Startups in Manila, Philippines

AKA – Where have I been the last 4 months?

Wow, where do I start? My last post left off with some late night snacks in office #2 for ZALORA Philippines, a Rocket Internet GmbH
venture. Since then, we’ve moved offices again, largely to accommodate
the ~100 developers I hired, along with a massive pool of image
retouchers and content writers, all servicing the Southeast Asian
expansion of the now popular ZALORA brand of online fashion.

Hiring developers for a startup is an exciting, fast paced adventure.
Hiring 100 developers, system engineers and software quality assurance
staff in a few months, I definitely learned a lot about the local
talent, Philippine’s labor law and industry competitiveness. The latter
of these bore the fruit of a Cease & Desist letter from another
large development center here, along with other companies implementing
lock-down procedures on their staff once they knew a few had jumped ship
to the infamous Rocket Internet.
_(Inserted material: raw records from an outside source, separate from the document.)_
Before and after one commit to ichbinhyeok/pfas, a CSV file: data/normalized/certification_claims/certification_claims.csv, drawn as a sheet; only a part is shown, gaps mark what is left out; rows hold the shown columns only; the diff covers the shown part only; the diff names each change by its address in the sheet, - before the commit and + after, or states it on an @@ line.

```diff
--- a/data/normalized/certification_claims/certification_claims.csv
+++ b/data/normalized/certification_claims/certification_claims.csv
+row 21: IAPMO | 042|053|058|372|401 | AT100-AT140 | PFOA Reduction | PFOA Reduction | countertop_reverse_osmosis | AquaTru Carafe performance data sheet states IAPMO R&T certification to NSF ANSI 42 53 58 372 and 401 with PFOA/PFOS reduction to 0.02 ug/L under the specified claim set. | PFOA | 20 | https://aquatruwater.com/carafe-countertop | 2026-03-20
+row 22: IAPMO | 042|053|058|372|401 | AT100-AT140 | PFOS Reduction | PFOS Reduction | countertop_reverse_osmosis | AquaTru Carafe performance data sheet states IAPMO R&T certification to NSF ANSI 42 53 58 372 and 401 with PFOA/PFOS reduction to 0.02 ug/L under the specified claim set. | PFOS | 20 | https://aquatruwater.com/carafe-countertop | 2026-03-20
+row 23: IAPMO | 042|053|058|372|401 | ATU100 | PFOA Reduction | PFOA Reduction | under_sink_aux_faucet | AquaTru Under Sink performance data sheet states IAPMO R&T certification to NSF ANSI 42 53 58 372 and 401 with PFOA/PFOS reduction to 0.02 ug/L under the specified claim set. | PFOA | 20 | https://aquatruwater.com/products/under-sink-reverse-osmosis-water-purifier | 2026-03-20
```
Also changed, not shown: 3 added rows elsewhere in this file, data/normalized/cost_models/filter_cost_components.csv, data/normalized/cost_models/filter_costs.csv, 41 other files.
The quality of developers available in Manila definitely varies, as
it does in any country, but for economic reasons, Manila is one of the
best places to setup a development team. English is spoken here as a
second language (ESL), a foreign language (EFL) as it is in any other
asian countries. The western influence here also means there is less
culture gap between Europeans and Pinoys as there is in say China or
Indonesia. Until recently though, most operations here have been over
exploiting the cheap labor force here and so many of the most talented
developers are either being swept up by higher paying companies in
Japan, Singapore, Australia, USA, etc. Those who can’t or don’t want to
travel often find the great opportunity and higher rates that
onlineĀ freelance work offers (as I’ve always been a big proponent of).

I’m very happy with the people who joined us in establishing one of
the biggest development centers in Manila and which should only grow to
serve the ever expanding network of Rocket Internet ventures globally.
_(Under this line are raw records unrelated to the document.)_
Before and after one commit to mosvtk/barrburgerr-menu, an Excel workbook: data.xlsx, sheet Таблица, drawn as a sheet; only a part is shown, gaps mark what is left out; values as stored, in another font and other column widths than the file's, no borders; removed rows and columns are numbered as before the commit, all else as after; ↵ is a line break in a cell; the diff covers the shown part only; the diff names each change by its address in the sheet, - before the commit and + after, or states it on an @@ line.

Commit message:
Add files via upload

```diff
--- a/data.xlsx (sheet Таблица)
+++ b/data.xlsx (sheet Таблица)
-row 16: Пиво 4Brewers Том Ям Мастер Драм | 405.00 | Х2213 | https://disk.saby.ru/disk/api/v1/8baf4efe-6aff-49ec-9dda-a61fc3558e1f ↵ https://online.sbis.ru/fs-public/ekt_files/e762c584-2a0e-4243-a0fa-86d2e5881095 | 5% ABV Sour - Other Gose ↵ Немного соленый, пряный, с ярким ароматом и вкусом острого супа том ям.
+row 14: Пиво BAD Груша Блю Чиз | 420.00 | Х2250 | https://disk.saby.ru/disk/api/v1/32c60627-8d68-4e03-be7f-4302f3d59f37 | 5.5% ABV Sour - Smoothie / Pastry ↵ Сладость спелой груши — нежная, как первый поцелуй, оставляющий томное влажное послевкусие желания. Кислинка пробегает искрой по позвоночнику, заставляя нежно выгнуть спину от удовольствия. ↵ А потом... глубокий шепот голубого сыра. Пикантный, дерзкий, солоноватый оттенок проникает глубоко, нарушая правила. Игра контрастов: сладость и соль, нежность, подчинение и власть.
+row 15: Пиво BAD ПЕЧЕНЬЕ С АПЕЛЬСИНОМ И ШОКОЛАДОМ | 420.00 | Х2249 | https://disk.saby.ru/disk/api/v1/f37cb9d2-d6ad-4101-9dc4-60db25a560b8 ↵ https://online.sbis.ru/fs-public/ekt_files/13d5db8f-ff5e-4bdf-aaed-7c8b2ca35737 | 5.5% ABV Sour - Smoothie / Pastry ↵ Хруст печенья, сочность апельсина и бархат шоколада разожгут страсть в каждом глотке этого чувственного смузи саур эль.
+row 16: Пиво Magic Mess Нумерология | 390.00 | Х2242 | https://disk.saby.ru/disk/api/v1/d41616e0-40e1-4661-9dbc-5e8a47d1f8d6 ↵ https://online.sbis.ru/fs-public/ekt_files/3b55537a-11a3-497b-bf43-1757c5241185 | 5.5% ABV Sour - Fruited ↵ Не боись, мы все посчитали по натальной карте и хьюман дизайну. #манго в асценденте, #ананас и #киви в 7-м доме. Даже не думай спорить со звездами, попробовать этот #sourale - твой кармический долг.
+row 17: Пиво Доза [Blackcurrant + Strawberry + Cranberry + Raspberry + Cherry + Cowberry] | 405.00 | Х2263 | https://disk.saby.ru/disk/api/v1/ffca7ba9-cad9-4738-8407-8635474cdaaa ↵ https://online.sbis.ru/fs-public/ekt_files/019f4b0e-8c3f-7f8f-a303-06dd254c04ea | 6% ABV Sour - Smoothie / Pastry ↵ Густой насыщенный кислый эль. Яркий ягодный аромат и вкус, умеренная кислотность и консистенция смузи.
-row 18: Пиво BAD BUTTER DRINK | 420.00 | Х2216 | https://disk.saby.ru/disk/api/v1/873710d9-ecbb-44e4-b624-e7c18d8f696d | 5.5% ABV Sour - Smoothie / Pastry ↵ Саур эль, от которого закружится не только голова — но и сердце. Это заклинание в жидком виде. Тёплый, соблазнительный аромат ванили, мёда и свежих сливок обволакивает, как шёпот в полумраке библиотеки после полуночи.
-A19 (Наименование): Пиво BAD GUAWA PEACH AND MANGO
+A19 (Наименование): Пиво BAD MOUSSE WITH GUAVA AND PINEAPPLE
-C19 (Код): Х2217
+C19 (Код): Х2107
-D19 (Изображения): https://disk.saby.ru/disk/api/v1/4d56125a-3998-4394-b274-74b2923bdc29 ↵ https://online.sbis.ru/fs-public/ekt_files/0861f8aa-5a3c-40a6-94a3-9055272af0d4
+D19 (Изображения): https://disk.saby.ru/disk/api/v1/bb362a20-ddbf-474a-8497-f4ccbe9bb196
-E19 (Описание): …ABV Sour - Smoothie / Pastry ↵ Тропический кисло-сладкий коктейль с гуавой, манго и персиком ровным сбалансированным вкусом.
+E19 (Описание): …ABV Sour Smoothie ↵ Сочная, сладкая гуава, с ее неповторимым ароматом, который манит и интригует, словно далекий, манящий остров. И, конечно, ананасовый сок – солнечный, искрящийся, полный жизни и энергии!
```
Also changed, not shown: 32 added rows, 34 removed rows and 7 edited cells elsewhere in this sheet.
Once hiring got to a certain point, it was time to really look at
optimizing development processes and balancing the agility of a startup
with the business demands of a company with many investors and
stakeholders. This is where I was definitely out of my comfort zone. I’d
managed small development teams and virtual products before, but here
we were with 100 developers, 8 products spread across asia, with
hundreds of staff on the ground in each country supporting operations,
liaising with stake holders in Singapore, China and head office in
Germany. Tensions were high with conflicting aims of the micro-managing
waterfall model of software development most familiar to traditional
project managers, while aiming to be a rapid, “agile” startup
development hub. It’s going to be an evolutionary process for quite a
while longer, but it is amazing to see how far things have come from
when the first few developers came on board around 3 months ago.

Other than my career with Rocket Internet, I’ve managed to find a few
hours recently to reconnect with my contacts in the social
entrepreneurial space here in Manila, doing a preliminary meeting for a
planned startup community which went well and ended as it should with
bbq and beer! Stay tuned for big announcements for the first official
event coming up soon. Startup founder friends and other key people are
already on board, as are a large number of developers, designers and
other talent ready to make a name for the Philippines as an emerging
tech startup scene.
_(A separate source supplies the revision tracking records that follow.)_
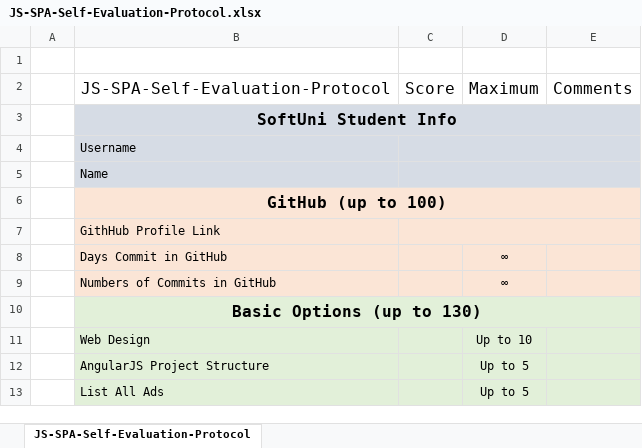
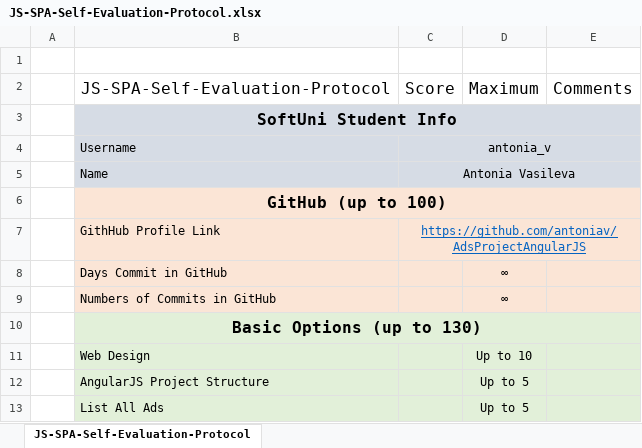
Before and after one commit to antoniav/AdsProjectAngularJS, an Excel workbook: SoftUni-AngularJS-Project/JS-SPA-Self-Evaluation-Protocol.xlsx, sheet JS-SPA-Self-Evaluation-Protocol, drawn as a sheet; only a part is shown; values as stored, in another font and other column widths than the file's, no borders; the diff names each change by its address in the sheet, - before the commit and + after, or states it on an @@ line.

```diff
--- a/SoftUni-AngularJS-Project/JS-SPA-Self-Evaluation-Protocol.xlsx (sheet JS-SPA-Self-Evaluation-Protocol)
+++ b/SoftUni-AngularJS-Project/JS-SPA-Self-Evaluation-Protocol.xlsx (sheet JS-SPA-Self-Evaluation-Protocol)
-C4: (empty)
+C4: antonia_v
-C5: (empty)
+C5: Antonia Vasileva
-C7: (empty)
+C7: https://github.com/antoniav/AdsProjectAngularJS
```
Also changed, not shown: 1 other file.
Personally, my kids are back in school, I need to be back in the gym,
but have found a new stress relief in the form of pistol shooting.
Something I wouldn’t have imagined myself doing, but becoming highly
addicted to it thanks to a friend and his Glock .40 calibre. Time to
revisit my Tagalog lessons which were put on hold when joining the
startup blitz with Rocket Internet 4 months ago.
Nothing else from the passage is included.